Something is wrong with a world in which three hundred million Africans live on less than €1 a day, while every cow in the EU receives a daily subsidy of €2.50. Giles Bolton, a diplomat and aid worker, has written a compelling and accessible primer about the West's dealings and intentions towards Africa which lucidly explains what, and blows the whistle alerting us to bad practices and mismanagement within the multi-million-dollar aid business.
It contains interesting historical background, for example, on the practical problems caused by the straight-edged internal borders which were devised for Africa by its colonial rulers. It introduces us to individual Africans going about their daily lives, and shows how they're impacted on by the decisions we make in ours. It offers sensible advice to Western governments, aid agencies and individuals on how things can be improved.
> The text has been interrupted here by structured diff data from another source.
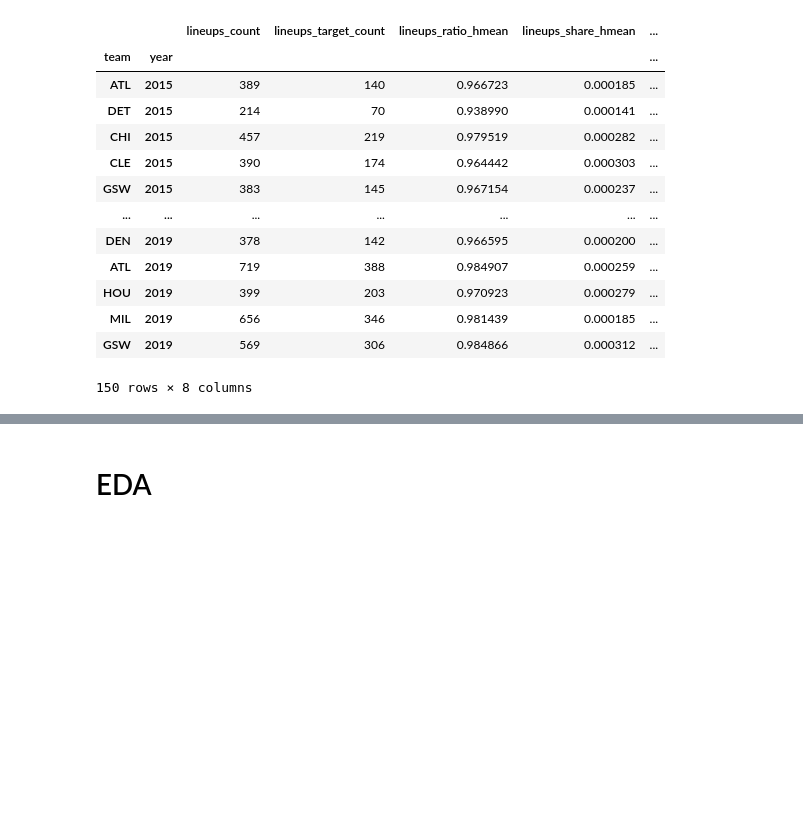
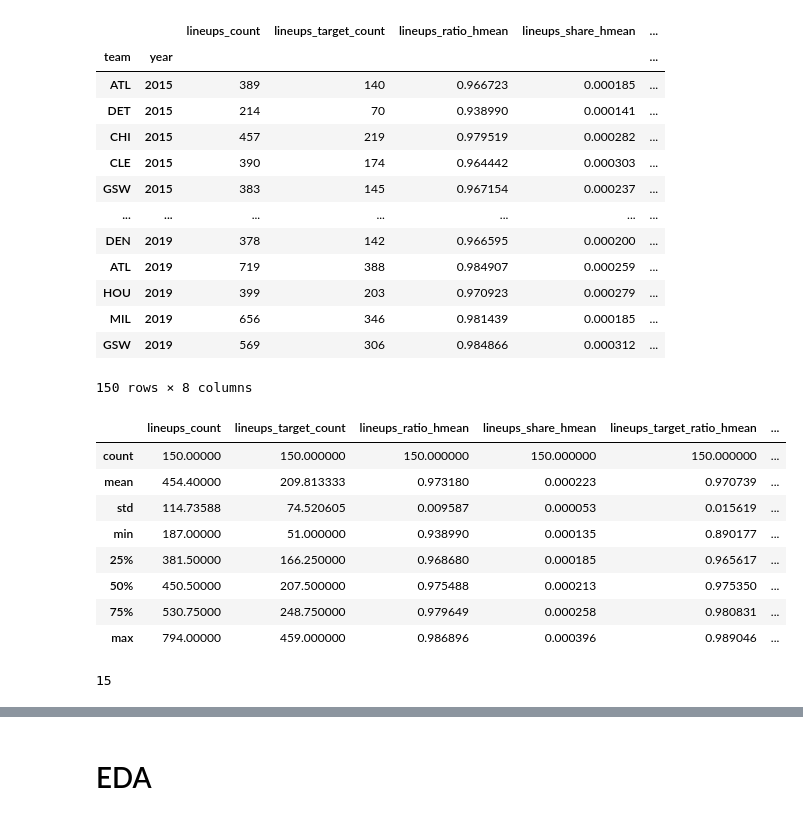
Before and after one commit to arnaud-odet/Roster_Building, a Jupyter notebook: notebooks/pbp.ipynb, the cells around one changed output, grey strips where cells are left out. Drawn from its saved outputs; the diff is of its cells as text; code cells hidden in the pictures; blank space fills up the shorter version.

```diff
--- a/notebooks/pbp.ipynb
+++ b/notebooks/pbp.ipynb
@@ -83,5 +83,51 @@ period.success
 | MIL | 2019 | 656 | 346 | 0.981439 | 0.000185 | ... |
 | GSW | 2019 | 569 | 306 | 0.984866 | 0.000312 | ... |
 150 rows × 8 columns
+# %%
+period.success.describe()
+# %% [output]
+|  | lineups_count | lineups_target_count | lineups_ratio_hmean | lineups_share_hmean | lineups_target_ratio_hmean | ... |
+| count | 150.00000 | 150.000000 | 150.000000 | 150.000000 | 150.000000 | ... |
+| mean | 454.40000 | 209.813333 | 0.973180 | 0.000223 | 0.970739 | ... |
+| std | 114.73588 | 74.520605 | 0.009587 | 0.000053 | 0.015619 | ... |
+| min | 187.00000 | 51.000000 | 0.938990 | 0.000135 | 0.890177 | ... |
+| 25% | 381.50000 | 166.250000 | 0.968680 | 0.000185 | 0.965617 | ... |
+| 50% | 450.50000 | 207.500000 | 0.975488 | 0.000213 | 0.975350 | ... |
+| 75% | 530.75000 | 248.750000 | 0.979649 | 0.000258 | 0.980831 | ... |
+| max | 794.00000 | 459.000000 | 0.986896 | 0.000396 | 0.989046 | ... |
+# %%
+conferences = {'LAC': 'West',
+ 'ORL': 'East',
+ 'POR': 'West',
+ 'BOS': 'East',
+ 'UTA': 'West',
+ 'IND': 'East',
+ 'PHI': 'East',
+ 'CHI': 'East',
+ 'MIN': 'West',
+ 'MIA': 'East',
+ 'NOP': 'West',
+ 'BKN': 'East',
+ 'GSW': 'West',
+ 'ATL': 'East',
+ 'TOR': 'East',
+ 'CLE': 'East',
+ 'LAL': 'West',
+ 'SAS': 'West',
+ 'SAC': 'West',
+ 'HOU': 'West',
+ 'DET': 'East',
+ 'MIL': 'East',
+ 'NYK': 'East',
+ 'CHA': 'East',
+ 'DAL': 'West',
+ 'WAS': 'East',
+ 'MEM': 'West',
+ 'PHX': 'West',
+ 'OKC': 'West',
+ 'DEN': 'West'}
+sum([int(v == 'West') for v in conferences.values()])
+# %% [output]
+15
 # %%
 _psdf = period.success.copy()
```
Also changed, not shown: parts of 2 cells of this notebook, 18 other files.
And, perhaps cleverest of all, it frames its arguments so that our doing so is not just a moral imperative but a matter of self-interest too.